Version difference data
*** Begin section ***

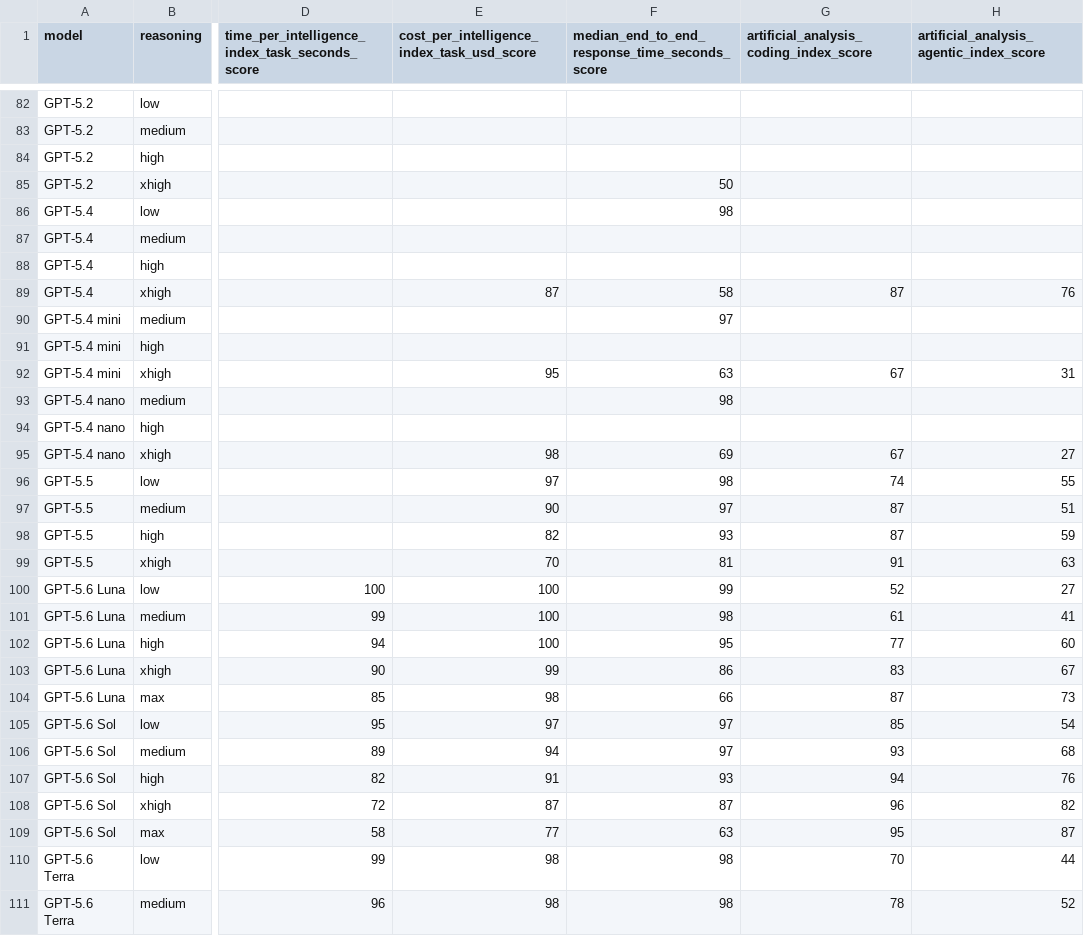
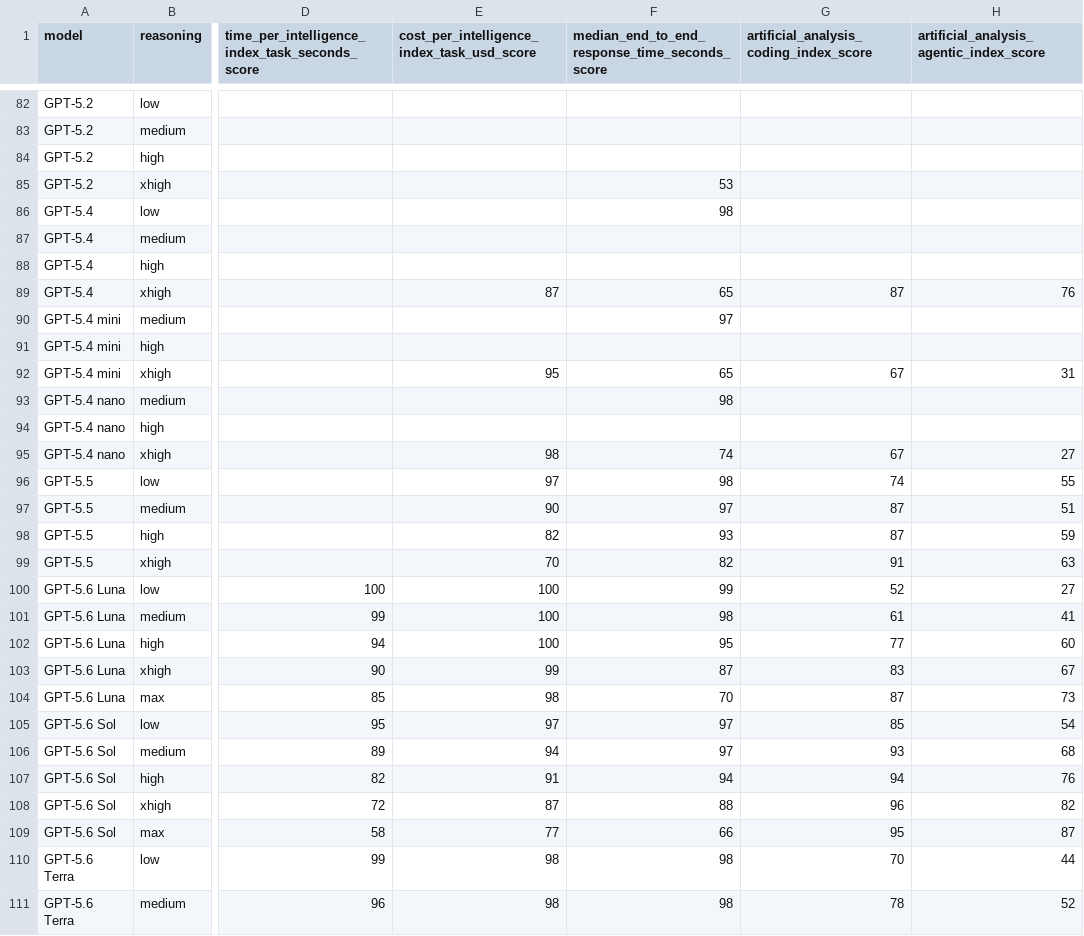
Before and after one commit to WD-Mitchell/which-model, a CSV file: data/available_model_scores.csv, drawn as a sheet; only a part is shown, gaps mark what is left out; the diff covers the shown part only; the diff names each change by its address in the sheet, - before the commit and + after, or states it on an @@ line.

```diff
--- a/data/available_model_scores.csv
+++ b/data/available_model_scores.csv
-F85: 50
+F85: 53
-F89: 58
+F89: 65
-F92: 63
+F92: 65
-F95: 69
+F95: 74
-F99: 81
+F99: 82
-F103: 86
+F103: 87
-F104: 66
+F104: 70
-F107: 93
+F107: 94
-F108: 87
+F108: 88
-F109: 63
+F109: 66
```
Also changed, not shown: 89 edited cells elsewhere in this file, data/available_model_raw_values.csv.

*** End section ***

**WHAT TO WORK ON**
Hand back all the entries exactly, leaving out the pictures.

**EXERCISE RESPONSE**
Before and after one commit to WD-Mitchell/which-model, a CSV file: data/available_model_scores.csv, drawn as a sheet; only a part is shown, gaps mark what is left out; the diff covers the shown part only; the diff names each change by its address in the sheet, - before the commit and + after, or states it on an @@ line.

```diff
--- a/data/available_model_scores.csv
+++ b/data/available_model_scores.csv
-F85: 50
+F85: 53
-F89: 58
+F89: 65
-F92: 63
+F92: 65
-F95: 69
+F95: 74
-F99: 81
+F99: 82
-F103: 86
+F103: 87
-F104: 66
+F104: 70
-F107: 93
+F107: 94
-F108: 87
+F108: 88
-F109: 63
+F109: 66
```
Also changed, not shown: 89 edited cells elsewhere in this file, data/available_model_raw_values.csv.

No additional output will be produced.